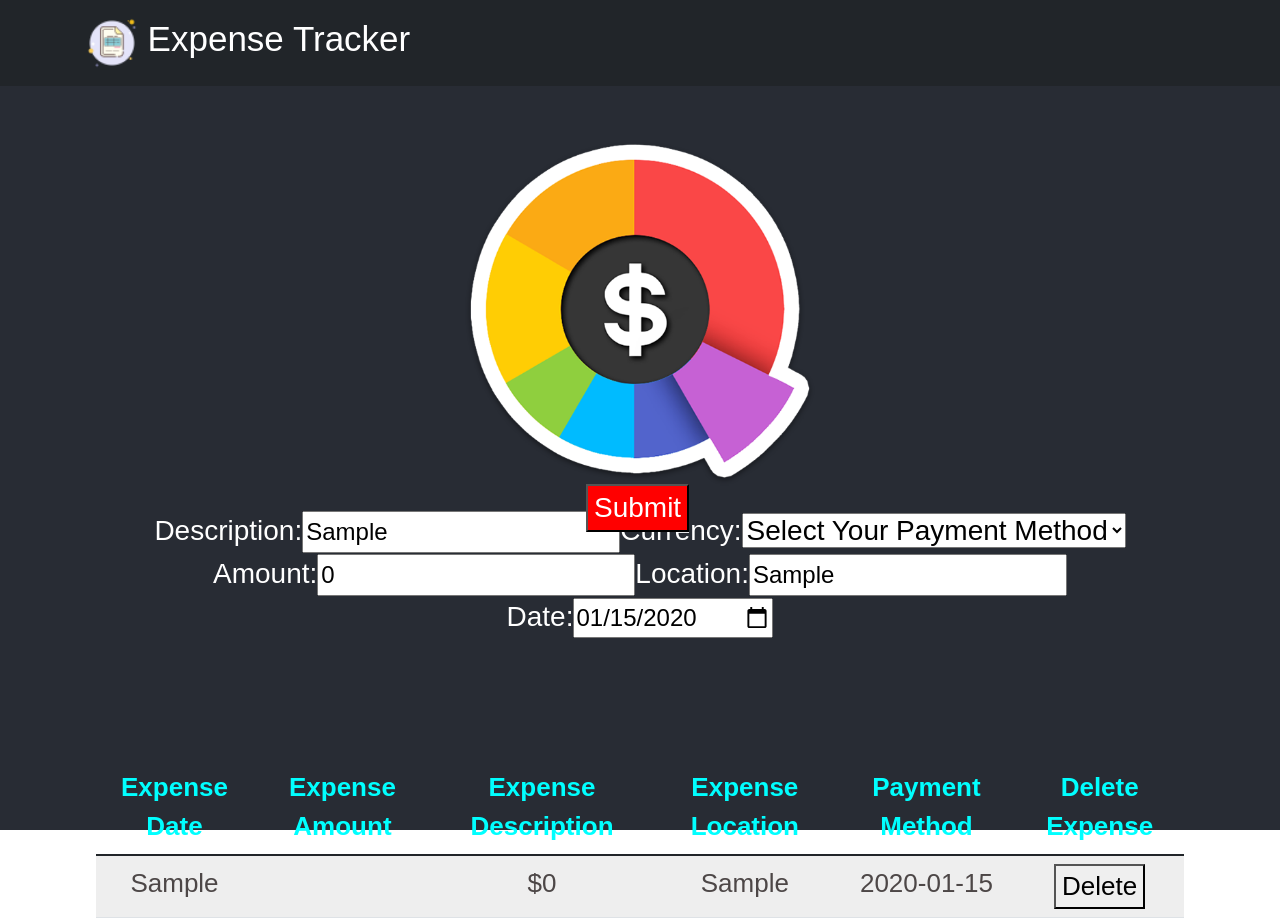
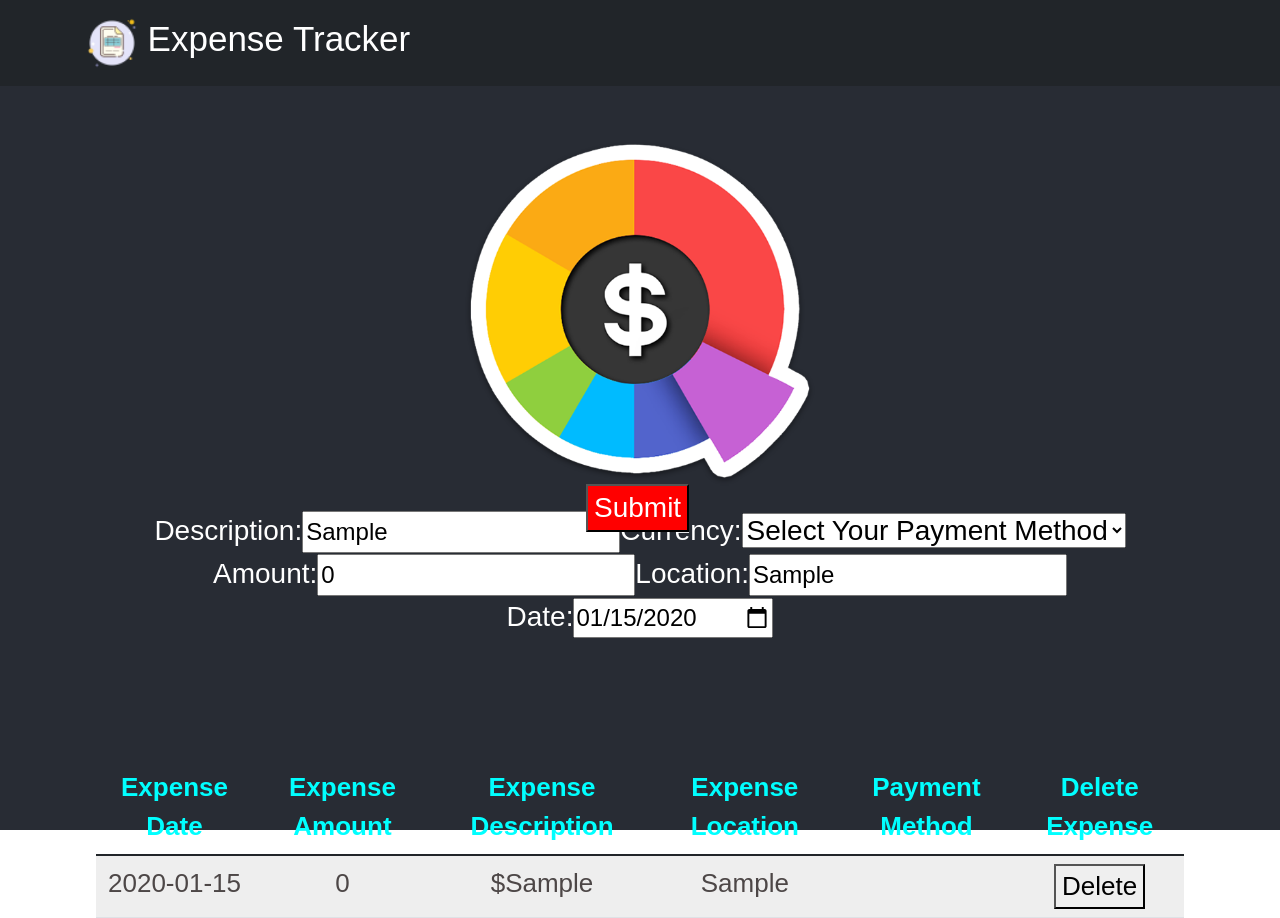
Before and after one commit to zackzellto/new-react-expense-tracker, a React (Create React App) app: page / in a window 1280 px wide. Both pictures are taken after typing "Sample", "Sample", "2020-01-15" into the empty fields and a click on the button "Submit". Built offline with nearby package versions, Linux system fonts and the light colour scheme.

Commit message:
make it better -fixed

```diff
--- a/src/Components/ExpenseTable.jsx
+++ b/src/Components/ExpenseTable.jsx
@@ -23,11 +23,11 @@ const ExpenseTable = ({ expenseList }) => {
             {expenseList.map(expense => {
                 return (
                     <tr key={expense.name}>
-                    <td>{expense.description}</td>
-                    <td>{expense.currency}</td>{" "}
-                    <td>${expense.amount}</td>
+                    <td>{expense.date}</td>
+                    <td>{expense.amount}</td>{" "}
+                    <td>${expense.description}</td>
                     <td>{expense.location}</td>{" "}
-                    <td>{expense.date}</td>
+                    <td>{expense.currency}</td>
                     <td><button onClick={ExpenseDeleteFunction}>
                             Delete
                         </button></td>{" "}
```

········

• TASK TO COMPLETE
Filter the records above for "date" and copy every matching line.

• RESULT FOR THIS TASK
+                    <td>{expense.date}</td>
-                    <td>{expense.date}</td>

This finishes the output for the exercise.